  • Powerful 136hp motor
  • Fastest accelerating 208

There's only one choice of propulsion in the Peugeot e-208 and as the name suggests it's a fully electric drivetrain powered by a water-cooled 50kWh battery pack.

This powers a 136hp electric motor and means like most electric cars the e-208 accelerates briskly in response to a press of the throttle. The e-208 is capable of sprinting from 0-62mph in 8.1 seconds – half a second quicker than the most powerful 130bhp petrol version - but it tops out at 93mph.

Peugeot reckons 80% of its customers will usually travel about 30 miles a day, and that means you should only need to charge once a week thanks to the e-208's 211 mile range. Realistically most drivers will regularly plug their car in at home and potentially at the office too.

That range is tested under the more stringent WLTP procedure, so you should be able to achieve something close to that figure in everyday driving, particularly if you make the most of the most frugal of the three driving modes, called Eco.

Cycle through the Normal and Sport settings and the throttle response becomes much sharper, offering something close to warm-hatch performance, thanks to a big rush of 260-300Nm of torque (depending on mode) available from the slightest flex of your right foot.

It's not the breath-taking punch off the line we've come to expect from electric cars – largely because early adopters to the tech paired it with a dual motor, all-wheel drive set up and used it to make bold headlines about sub-three second 0-62mph times.

Now we're well into the realm of electric power existing in the mainstream car market and as such it'd be mad to expect the e-208 to perform any differently. Let's not be too blasé though, this is still the fastest 208 on sale.

There's also a choice of regenerative braking modes with a default setting that feels similar to normal engine braking in a conventional car, and a more emphasised mode that allows for something like one-pedal driving in most situations. It's not as pronounced as in the Nissan Leaf but quite satisfying none-the-less.


  • Additional 340kg of battery weight
  • Retains the 208's handling character
  • Planted feel with lots of grip

As with all electric cars the biggest problem here is weight – the additional mass of the battery pack means the Peugeot e-208 weighs 1,483kg – that's 325kg more than the heaviest conventionally powered 208, and a substantial 478kg chubbier than the lightest model.

It's true that the additional weight is mostly situated beneath you and distributed evenly front to back, so it doesn't make itself known in the form of unsettling body roll or by making one end of the car lose grip before the other, but it's still there.

This makes itself known mostly when changing direction multiple times, where the e-208 doesn't feel anywhere near as agile as the lightest petrol variant.

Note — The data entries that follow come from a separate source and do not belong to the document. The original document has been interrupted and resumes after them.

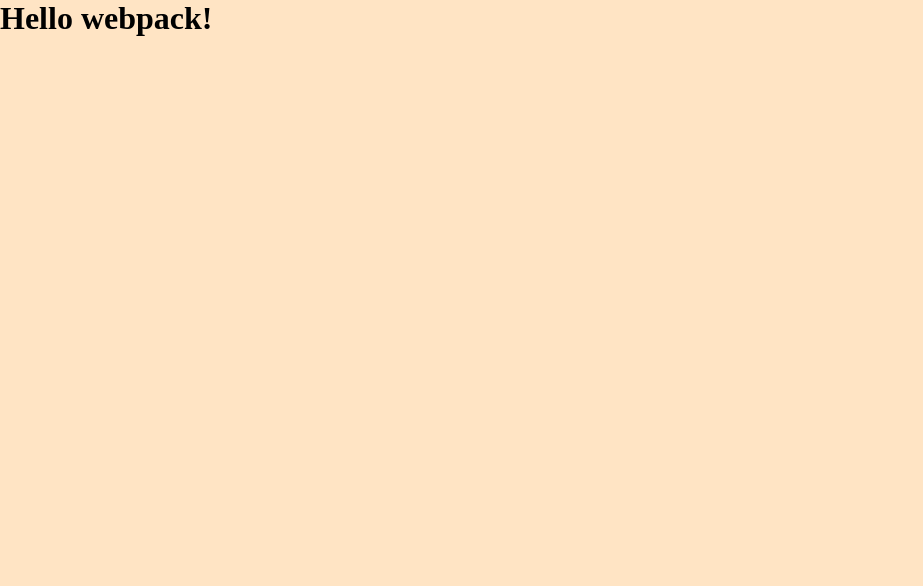
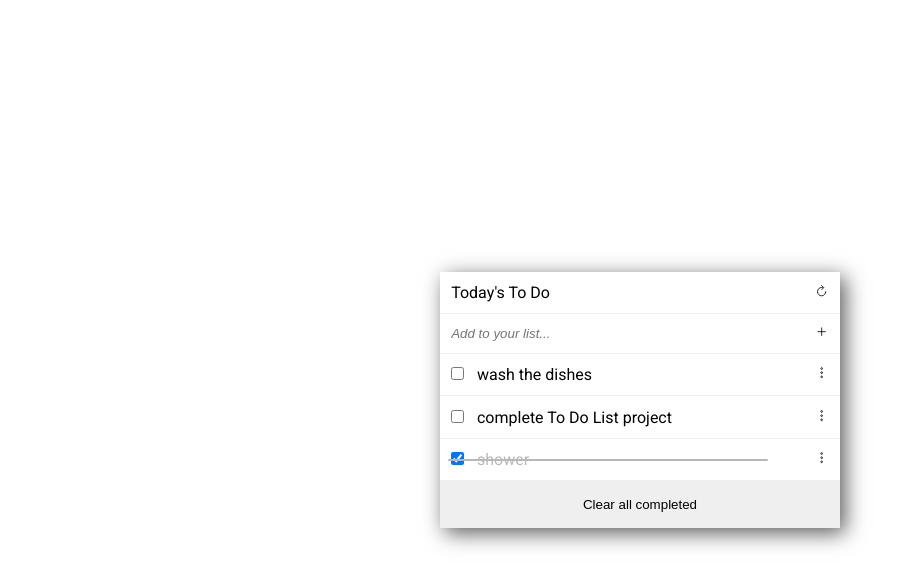
Before and after one commit to anuarshaidenov/to-do-list, a website built with webpack: page src/index.html in a window 1280 px wide. Shown: the whole page, without its empty margins (0-923 px from the left). Built offline with nearby package versions, Linux system fonts and the light colour scheme.

Commit message:
Add markup and styles for the To Do List

```diff
--- a/src/index.html
+++ b/src/index.html
@@ -4,8 +4,29 @@
     <meta charset="UTF-8" />
     <meta name="viewport" content="width=device-width, initial-scale=1.0" />
     <title>Webpack Exercise</title>
+    <script type="module" src="https://unpkg.com/ionicons@5.5.2/dist/ionicons/ionicons.esm.js"></script>
+    <script nomodule src="https://unpkg.com/ionicons@5.5.2/dist/ionicons/ionicons.js"></script>
   </head>
   <body>
-    <h1>Hello webpack!</h1>
+    <main>
+      <div class="main-list">
+        <div class="main-list__item"><span>Today's To Do</span> <button type="button" class="btn btn-action"><ion-icon name="refresh-outline"></ion-icon></button></div>
+          <form action="/" class="main-list__item menu-list__form" id="add-form">
+            <input
+              class="main-list__add"
+              type="text"
+              class="main-list__add"
+              placeholder="Add to your list..."
+            />
+            <button type="submit" class="btn btn-action">
+              <ion-icon name="add-outline"></ion-icon>
+            </button>
+          </form>
+        <ul class="main-list__items" id="to-do-list">
+
+        </ul>
+        <button type="button" class="btn btn-clear">Clear all completed</button>
+      </ul>
+    </main>
   </body>
 </html>
--- a/src/js/index.js
+++ b/src/js/index.js
@@ -1,3 +1,47 @@
 import '../styles/main.css';
 
-console.log('Wag1');
+const toDoListEl = document.getElementById('to-do-list');
+const addForm = document.getElementById('add-form');
+
+const tasks = [
+  {
+    description: 'wash the dishes',
+    completed: false,
+    index: 1,
+  },
+  {
+    description: 'complete To Do List project',
+    completed: false,
+    index: 2,
+  },
+  {
+    description: 'shower',
+    completed: true,
+    index: 3,
+  },
+];
+
+function displayList() {
+  tasks.forEach((task) => {
+    const markup = `
+        <li class="main-list__item ${
+          task.completed ? 'main-list__item--checked' : ''
+        }">
+
+            <label for="to-do-${task.index}"><input type="checkbox" ${
+      task.completed ? 'checked' : ''
+    } class='main-list__checkbox' name="to-do-${task.index}" id="to-do-${
+      task.index
+    }" />${task.description}</label>
+    <button class="btn btn-action" type="button"><ion-icon name="ellipsis-vertical-outline"></ion-icon></button>
+        </li>
+        `;
+    toDoListEl.insertAdjacentHTML('beforeend', markup);
+  });
+}
+
+addForm.addEventListener('submit', (e) => {
+  e.preventDefault();
+});
+
+displayList();
--- a/src/styles/_base.scss
+++ b/src/styles/_base.scss
@@ -1,3 +1,9 @@
+@import url('https://fonts.googleapis.com/css2?family=Roboto:ital,wght@0,400;0,700;1,400&display=swap');
+
+:root {
+  --color-grey: rgb(184, 184, 184);
+}
+
 *,
 *::after,
 *::before {
@@ -6,8 +12,9 @@
   padding: 0;
 }
 
-body {
-  background-color: bisque;
+body,
+html {
+  font-family: 'Roboto', sans-serif;
 }
 
 img {
@@ -23,6 +30,12 @@ a {
   color: inherit;
 }
 
+main {
+  min-height: 100vh;
+  display: grid;
+  place-items: center;
+}
+
 .hidden {
   display: none;
 }
--- /dev/null
+++ b/src/styles/components/_buttons.scss
@@ -0,0 +1,12 @@
+.btn {
+  border: none;
+  cursor: pointer;
+}
+
+.btn-clear {
+  padding: 1rem;
+}
+
+.btn-action {
+  background-color: transparent;
+}
--- /dev/null
+++ b/src/styles/components/_list.scss
@@ -0,0 +1,41 @@
+.main-list {
+  display: flex;
+  flex-direction: column;
+  box-shadow: 5px 5px 20px 0px rgba(0, 0, 0, 0.65);
+  width: 90%;
+  max-width: 400px;
+
+  &__item {
+    padding: 0.7rem;
+    border-bottom: 1px solid #eee;
+    display: flex;
+    justify-content: space-between;
+
+    &--checked {
+      color: var(--color-grey);
+      position: relative;
+
+      &::after {
+        position: absolute;
+        top: 50%;
+        left: 2%;
+        content: '';
+        width: 80%;
+        height: 1.5px;
+        border-radius: 5px;
+        background-color: var(--color-grey);
+      }
+    }
+  }
+
+  &__add {
+    font-style: italic;
+    outline: none;
+    border: none;
+    width: 100%;
+  }
+
+  &__checkbox {
+    margin-right: 0.8rem;
+  }
+}
--- a/src/styles/main.scss
+++ b/src/styles/main.scss
@@ -1,2 +1,4 @@
 @import 'base';
 @import 'typography';
+@import 'components/buttons';
+@import 'components/list';
```
Also changed, not shown: src/styles/main.css, 1 other file.
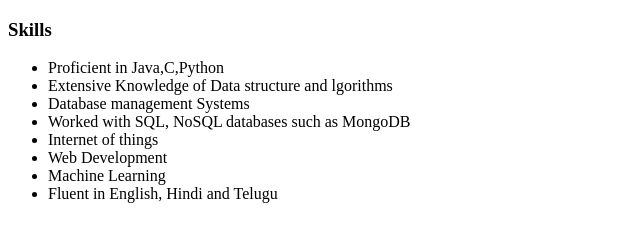
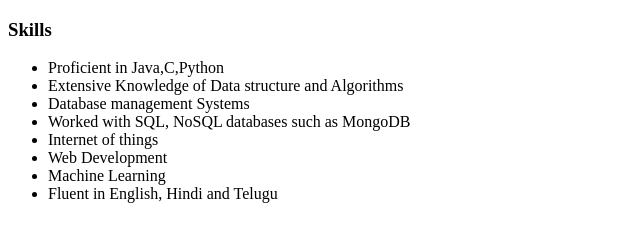
Before and after one commit to Adarsh-marimganti/CV, a plain HTML site: page skills.html in a window 1280 px wide. Shown: the full height of the page, 0-640 px from the left. Drawn offline with Linux system fonts and the light colour scheme.

Commit message:
Update skills.html

```diff
--- a/skills.html
+++ b/skills.html
@@ -8,7 +8,7 @@
     <h3> Skills </h3>
     <ul>
       <li> Proficient in Java,C,Python </li>
-      <li> Extensive Knowledge of Data structure and <a href="#"></a>lgorithms </li>
+      <li> Extensive Knowledge of Data structure and <a href="#"></a>Algorithms </li>
       <li> Database management Systems</li>
       <li> Worked with SQL, NoSQL databases such as MongoDB </li>
       <li> Internet of things </li>
```
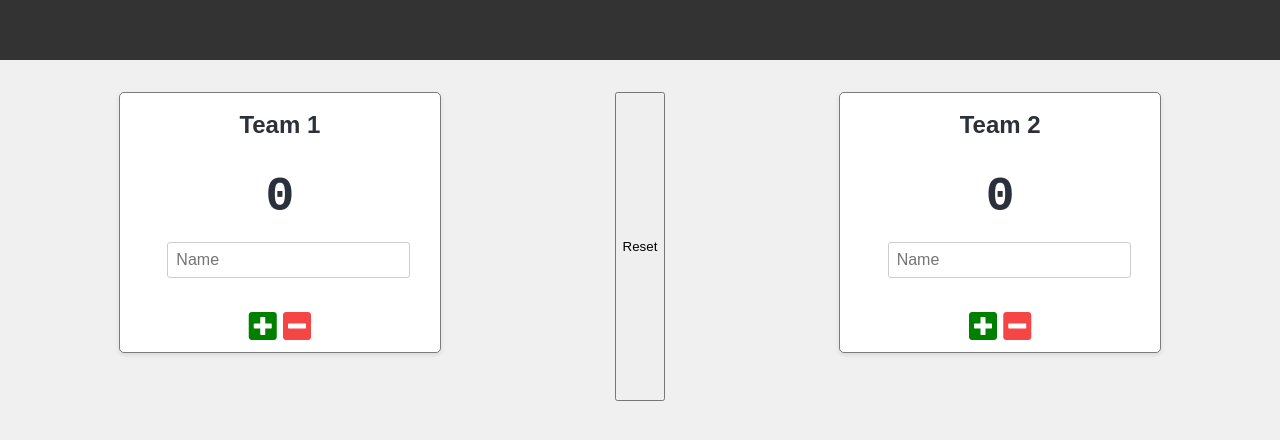
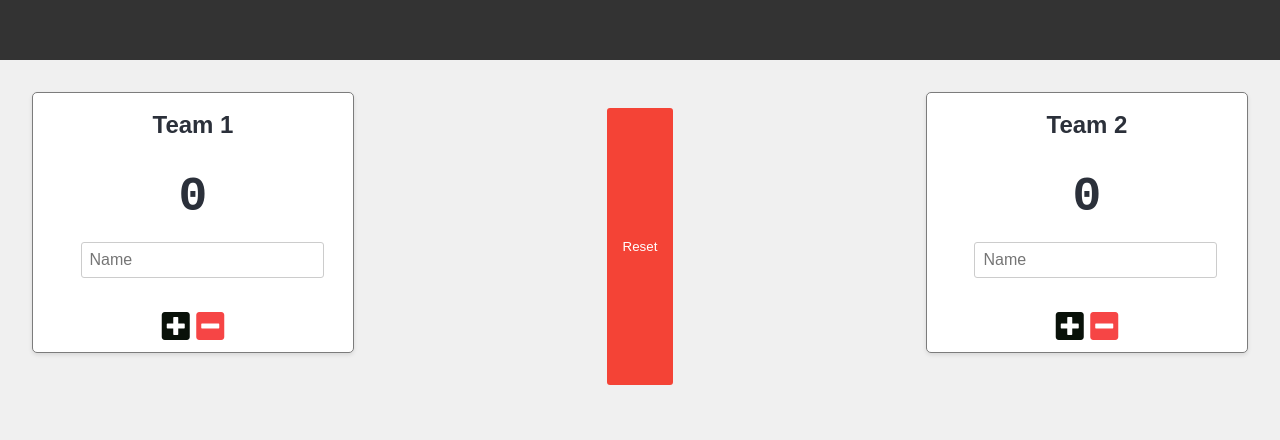
Before and after one commit to Musshafen/Scoreboard, a website built with Vite: page index.html in a window 1280 px wide. Shown: the part 68-508 px from the top of the page. Built offline with nearby package versions, Linux system fonts and the light colour scheme.

Commit message:
Added CSS to button

```diff
--- a/src/style.css
+++ b/src/style.css
@@ -59,6 +59,22 @@ section h3 {
   font-size: 3rem;
 }
 
+.reset-button {
+  display: block;
+  margin: 1rem auto;
+  padding: 0.5rem 1rem;
+  background-color: #f44336;
+  color: white;
+  border: none;
+  border-radius: 3px;
+  cursor: pointer;
+  transition: background-color 0.3s ease-in-out, color 0.3s ease-in-out;
+}
+
+.reset-button:hover {
+  background-color: #d32f2f;
+}
+
 fieldset {
   padding-left: 0;
   padding-right: 0;
@@ -74,7 +90,7 @@ fieldset i {
 }
 
 fieldset i.add {
-  color: green;
+  color: rgb(9, 17, 9);
 }
 
 fieldset i.subtract {
```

However, we'd argue it's more fun than the diesel version and on the whole feels grippy and more planted thanks to the extra heft.

It retains the conventional car's body roll and light steering, the latter often provoking the former but allowing for easy manoeuvrability in town. It can also feel a bit inconsistent, but the extra steering weight of Sport mode helps increase confidence levels.